First, Sandy thinks that Miss Brodie has put herself in the position of God. She controls her pupil's fate like the Calvinist God of predetermination, or like an author manipulating characters into pleasing and dramatic narratives. Sandy's next idea - that Miss Brodie is an "unconscious lesbian" - may well be a psychological projection. Sandy herself seems to have homoerotic feelings for Miss Brodie. Her thoughts then become more vague, as she cycles through "many theories" in an attempt to define Miss Brodie. Sandy is ultimately unsuccessful, however, as none of her analytical thinking can erase Miss Brodie from Mr. Lloyd's canvases, and by extension, from his mind as well as Sandy's. 

The more she [Sandy] discovered him [Mr. Lloyd] to be in love with Jean Brodie, the more she was curious about the mind that loved the woman. By the end of the year it happened that she had quite lost interest in the man himself, but was deeply absorbed in his mind, from which she extracted, among other things, his religion as a pith from a husk.

Related Characters: Miss Jean Brodie, Sandy Stranger, Mr. Teddy Lloyd
Page Number: 132
Explanation and Analysis:

Despite Miss Brodie's plans for Rose and Mr. Lloyd to have an affair, it is actually Sandy who begins sleeping with Mr. Lloyd. She does so for several reasons. Mr. Lloyd and Sandy share an obsession with Miss Brodie, which Sandy can use to manipulate Mr. Lloyd (every time she points out that he has accidentally painted Miss Brodie, Mr. Lloyd kisses her). Also, Sandy has long wanted to thwart Miss Brodie's deterministic plans, and becoming Mr. Lloyd's lover in Rose's place is an efficient way of derailing Miss Brodie's attempts to manipulate her life. 
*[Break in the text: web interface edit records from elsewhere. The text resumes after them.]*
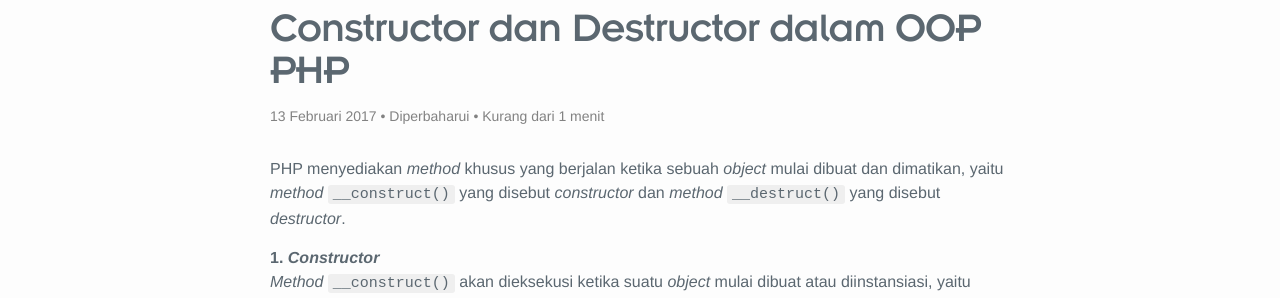
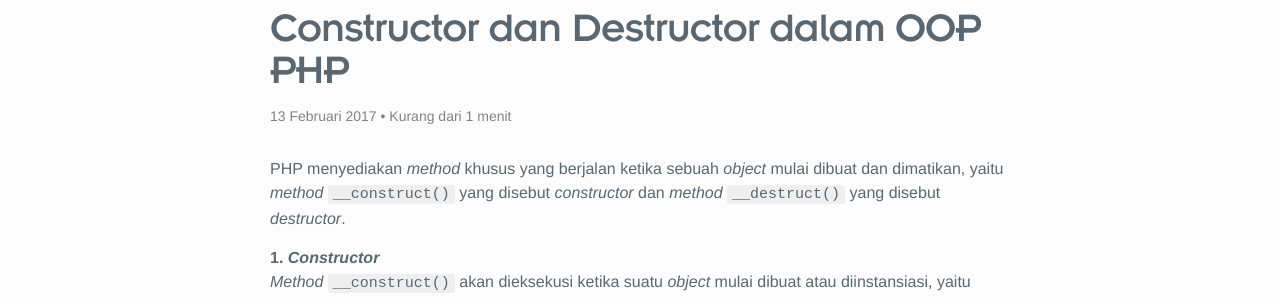
Before and after one commit to khoerodin/khoerodin.github.io, a Jekyll site: the page built from _posts/2017-02-13-constructor-dan-destructor-dalam-oop-php.md, in a window 1280 px wide. Shown: the part 160-458 px from the top of the page. Built offline with Jekyll 4.4.1, drawn with Linux system fonts in a browser that asks for light colours; nearby versions of some CDN libraries; comment, search, counter and statistics services are not loaded.

Commit message:
add checker if modified date exist

```diff
--- a/_layouts/post.html
+++ b/_layouts/post.html
@@ -10,9 +10,7 @@ readmore: true
     <p class="post-meta">
       <time datetime="{{ page.date | date_to_xmlschema }}" itemprop="datePublished">{% include translated_date.html date=page.date format=site.date_format lang="id" %}</time>
      •
-    {% assign pubdate = page.date | date_to_string %}
-    {% assign revdate = page.last_modified_at | date_to_string %}
-    {% if pubdate != revdate %}
+    {% if page.last_modified_at %}
     Diperbaharui
     <time>{% include translated_date.html date=page.last_modified_at format=site.date_format lang="id" %}</time> •
     {% endif %}
```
However, as her affair with Mr. Llody continues, Sandy loses interest in "the man himself." Instead, she is consumed by her efforts to understand "the mind that loved [Miss Brodie]." Again, we see "insightful" Sandy throwing the full force of her analytical powers into trying to understand Miss Brodie and the effects she has on people. 

In the course of her study of Mr. Lloyd, Sandy "extract[s]" his religion. Mr. Lloyd is a Roman Catholic. Eventually, Sandy becomes a Roman Catholic nun. Sandy may take an interest in Roman Catholicism for a number of reasons. Perhaps she feels guilty about her affair with Mr. Lloyd and thinks that she can most effectively repent as a Roman Catholic. Or, more persuasively, perhaps she is defying Miss Brodie’s influence by turning to Roman Catholicism, a faith where one cannot just dismiss one’s own guilt as Miss Brodie seems to do. Another option is that in becoming Roman Catholic she becomes like the man whom Miss Brodie loves. Or perhaps it is some messy combination of all of these things.